One of the frequent topics I am asked about is processes for new product development. Sometimes the topic is approached from the perspective of an innovation framework, which includes how ideas are discovered for product concepts, or it is focused on developing a concept into a product. Both are addressed by the Stage-Gate system. Stage-Gate International, founded by Dr. Scott Edgett and Dr. Robert Cooper, created the Stage-Gate system after researching what successful product teams did that unsuccessful products teams did not do.
To explore Stage-Gate, I interviewed Mitch Kemp. He is the Managing Director of Stage-Gate International for their business in the United States. Mitch is a Stage-Gate practitioner and coach, specializing in enterprise transformation, strategy, and high value results. He has a broad industry background that includes industrial manufacturing, high tech, financial services and government, working with well-recognized companies across the globe.
In this interview, you will learn:
- who uses Stage-Gate and why
- framework basics, and

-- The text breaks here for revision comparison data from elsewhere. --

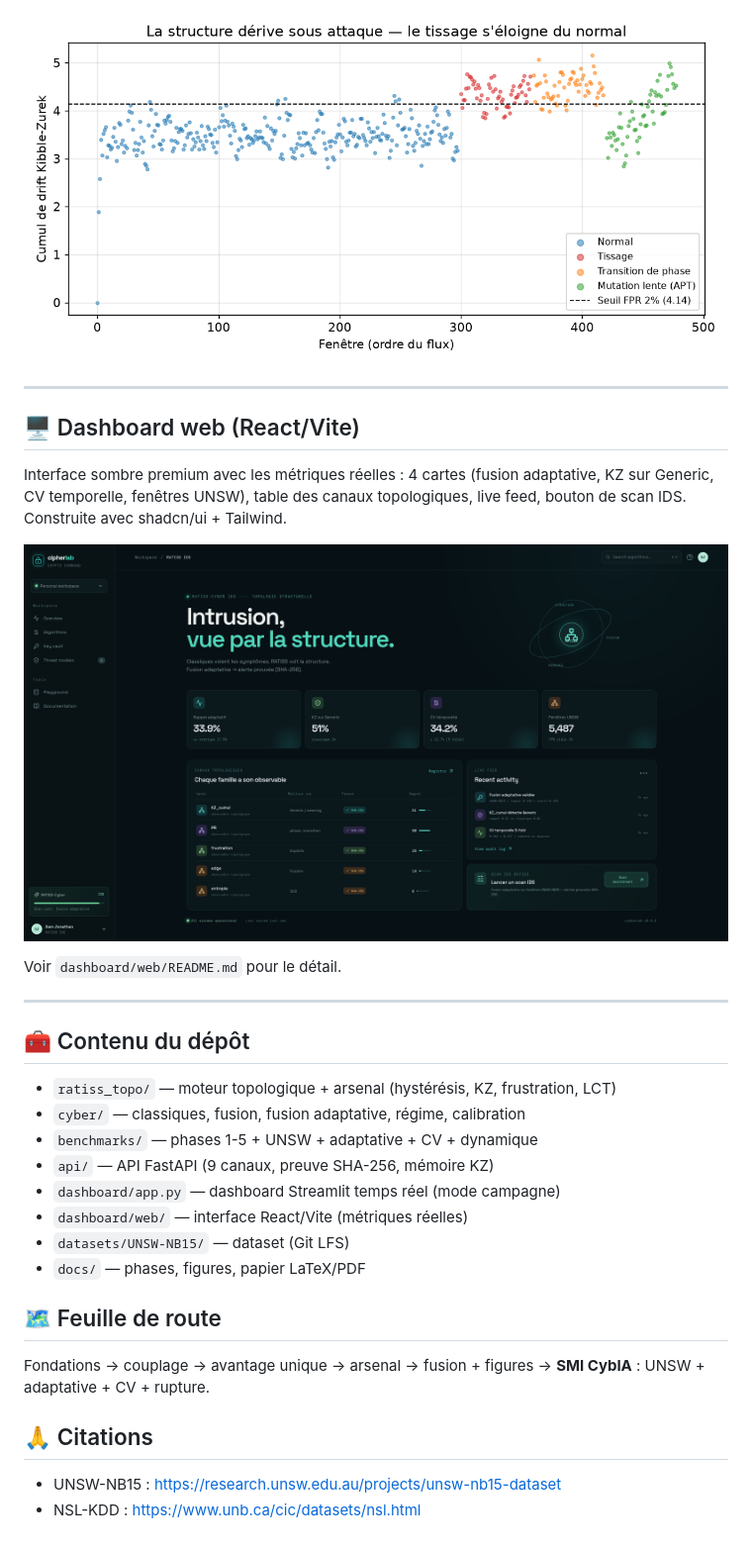
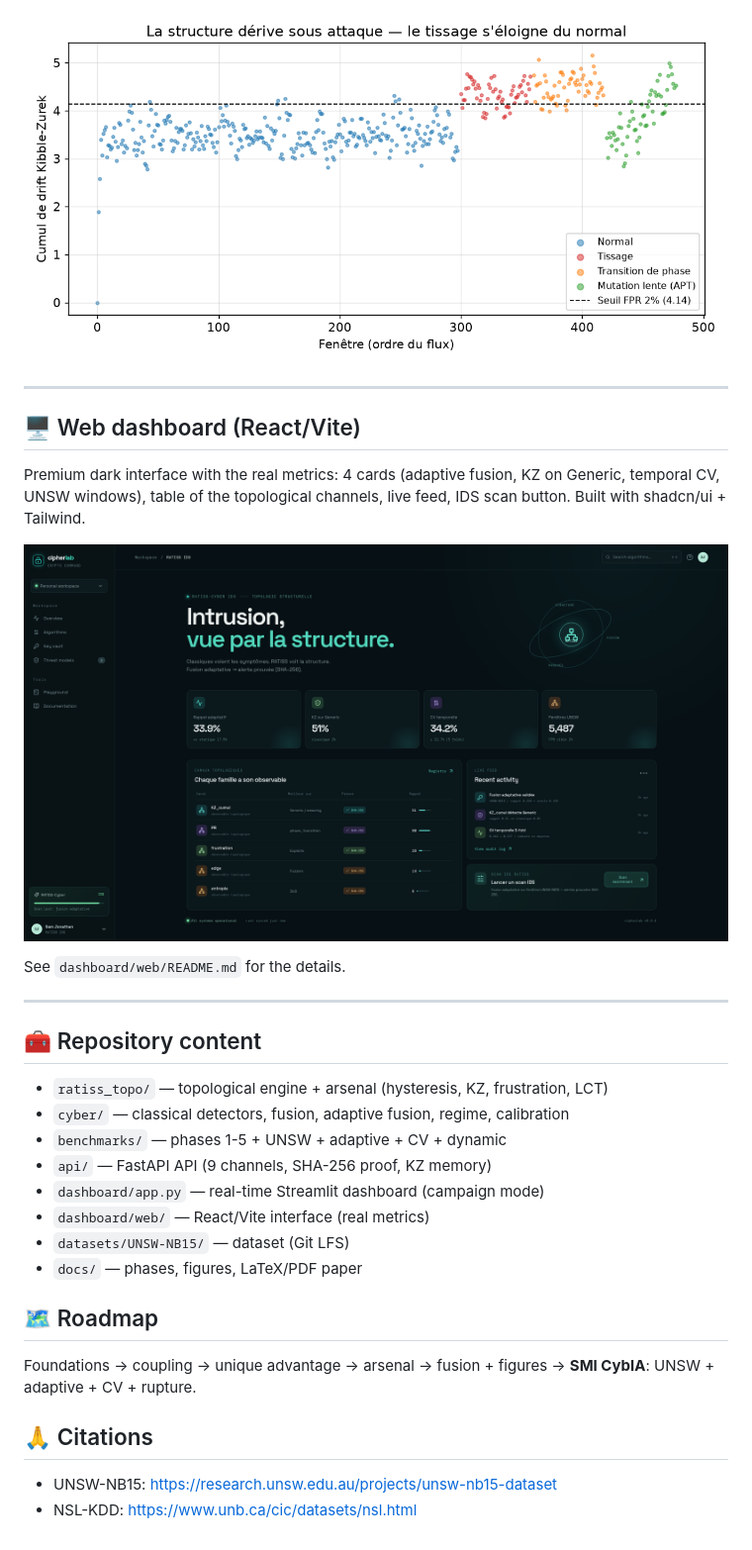
Before and after one commit to jonathansearch/Crypto-net-veo-, a Markdown page: README.md, the part around one of its changes. Shown at 99% size. GitHub-like rendering.

```diff
--- a/README.md
+++ b/README.md
@@ -107,9 +107,9 @@ La détection de rupture + recalibration aide sur le Fold 4 (+88%).
 
 ---
 
-## 🖥️ Dashboard web (React/Vite)
+## 🖥️ Web dashboard (React/Vite)
 
-Interface sombre premium avec les métriques réelles : 4 cartes (fusion adaptative,
-KZ sur Generic, CV temporelle, fenêtres UNSW), table des canaux topologiques,
-live feed, bouton de scan IDS. Construite avec shadcn/ui + Tailwind.
+Premium dark interface with the real metrics: 4 cards (adaptive fusion,
+KZ on Generic, temporal CV, UNSW windows), table of the topological channels,
+live feed, IDS scan button. Built with shadcn/ui + Tailwind.
 
@@ -117,25 +117,25 @@ live feed, bouton de scan IDS. Construite avec shadcn/ui + Tailwind.
 
-Voir `dashboard/web/README.md` pour le détail.
+See `dashboard/web/README.md` for the details.
 
 ---
 
-## 🧰 Contenu du dépôt
+## 🧰 Repository content
 
-- `ratiss_topo/` — moteur topologique + arsenal (hystérésis, KZ, frustration, LCT)
-- `cyber/` — classiques, fusion, fusion adaptative, régime, calibration
-- `benchmarks/` — phases 1-5 + UNSW + adaptative + CV + dynamique
-- `api/` — API FastAPI (9 canaux, preuve SHA-256, mémoire KZ)
-- `dashboard/app.py` — dashboard Streamlit temps réel (mode campagne)
-- `dashboard/web/` — interface React/Vite (métriques réelles)
+- `ratiss_topo/` — topological engine + arsenal (hysteresis, KZ, frustration, LCT)
+- `cyber/` — classical detectors, fusion, adaptive fusion, regime, calibration
+- `benchmarks/` — phases 1-5 + UNSW + adaptive + CV + dynamic
+- `api/` — FastAPI API (9 channels, SHA-256 proof, KZ memory)
+- `dashboard/app.py` — real-time Streamlit dashboard (campaign mode)
+- `dashboard/web/` — React/Vite interface (real metrics)
 - `datasets/UNSW-NB15/` — dataset (Git LFS)
-- `docs/` — phases, figures, papier LaTeX/PDF
+- `docs/` — phases, figures, LaTeX/PDF paper
 
-## 🗺️ Feuille de route
+## 🗺️ Roadmap
 
-Fondations → couplage → avantage unique → arsenal → fusion + figures →
-**SMI CybIA** : UNSW + adaptative + CV + rupture.
+Foundations → coupling → unique advantage → arsenal → fusion + figures →
+**SMI CybIA**: UNSW + adaptive + CV + rupture.
 
 ## 🙏 Citations
 
-- UNSW-NB15 : https://research.unsw.edu.au/projects/unsw-nb15-dataset
-- NSL-KDD : https://www.unb.ca/cic/datasets/nsl.html
+- UNSW-NB15: https://research.unsw.edu.au/projects/unsw-nb15-dataset
+- NSL-KDD: https://www.unb.ca/cic/datasets/nsl.html
```
Also changed, not shown: other parts of README.md (+38 -38 lines).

- adding agility to Stage-Gate.
Practices and Ideas for Product Managers, Developers, and Innovators
Summary of questions discussed:
- How did Stage-Gate come into existence? Stage-Gate has a 30 year history. It started with Dr. Bob Cooper and Dr. Scott Edgett’s fundamental research on what makes companies better innovators. The results of that research was a set of best practices that evolved into what we know commonly as Stage-Gate. But really, there are four key drivers that we found to drive innovation results. One is of course the Stage-Gate process. The other drivers are innovation strategy, portfolio management, and innovation culture. Together, those four drivers create our Innovation Performance Framework with Stage-Gate as the foundation. A philosophy is embedded in this framework, which is to do the right projects and to do those projects right.
- Who uses stage-gate and why? 80% of the Fortune 1000 uses Stage-Gate-like process. Sometimes they call it Stage-Gate or they use other terms. It is used in businesses of all sizes, but by the time revenue exceeds $100 million dollars, the organization really needs a Stage-Gate system. Other factors are the complexity of the business, the number of products developed, and the competitive environment.
- What are the Stage-Gate basics we should know? All organizations will use stages tailored to their environment, but there are three primary stages with gates in between:
- Scoping: We begin with a scoping stage that is two to four-weeks in duration. This involves preliminary market and customer research to understand a problem and its needs. Also, technical feasibility of a solution is investigated.
- Business case: A business case is developed to assess and justify pursuing the product concept. The business case is used to determine if the project deserves further investment.
- Develop: This is the stage where the product concept is developed into an actual product – physical goods or intangible service.
- Between each stage is a gate, which is a meeting of senior managers who decide if the project should continue to the next stage.
- A frequent topic I encounter with medium to large organizations is the need for a flexible or agile Stage-Gate, which implies some rigidity to the original Stage-Gate and the need to adapt it to groups doing agile development. How has Stage-Gate International responded to this? Stage-Gate is about making sure you have the right information to make a business decision. Agile is a project management technique and you need the best project management technique for the technology that you’re developing. The technique is actually independent of Stage-Gate. You might be using agile in software development and another project management approach for chip design. At some point the different elements of the product have to come together. Stage-Gate is the plan for how all these components come together and how risk is minimized throughout the project. Stage-Gate manages your risk tolerance throughout the project and recognizes where larger investments will need to be made during the project. It stays focused on the business case as the project proceeds – continuing to address the concern of developing a product that can actually be sold and serviced, meeting or exceeding our expectations.
- Can you share an example of an organization using an agile stage-gate and what they did to become more agile? It’s difficult to identify organizations by name but we do have some case studies available (see link below to the “What Leading Companies are Doing to Re-Invent their NPD Processes”). One of the trends taking place in product development is the shortening of development cycles. If you can build the product in 90 days, there is much less rigor needed in a Stage-Gate process. Instead, if the project will take two years, then more rigor is needed. The needs of the project should be balanced with the amount of rigor used in a Stage-Gate process. The case studies provide helpful details.
- What Leading Companies are Doing to Re-Invent their NPD Processes – case studies
- Stage-Gate International
- Next Generation (Lean) Stage-Gate process
“Do the right projects, do projects right.” – Bob Cooper, Stage-Gate International co-founder
Listen Now to the Interview
Raw TranscriptTEI062-Mitch Kemp
Thank you for being an Everyday Innovator and learning with me from the successes and failures of product innovators, managers, and developers. If you enjoyed the discussion, help out a fellow product manager by sharing it using the social media buttons you see below.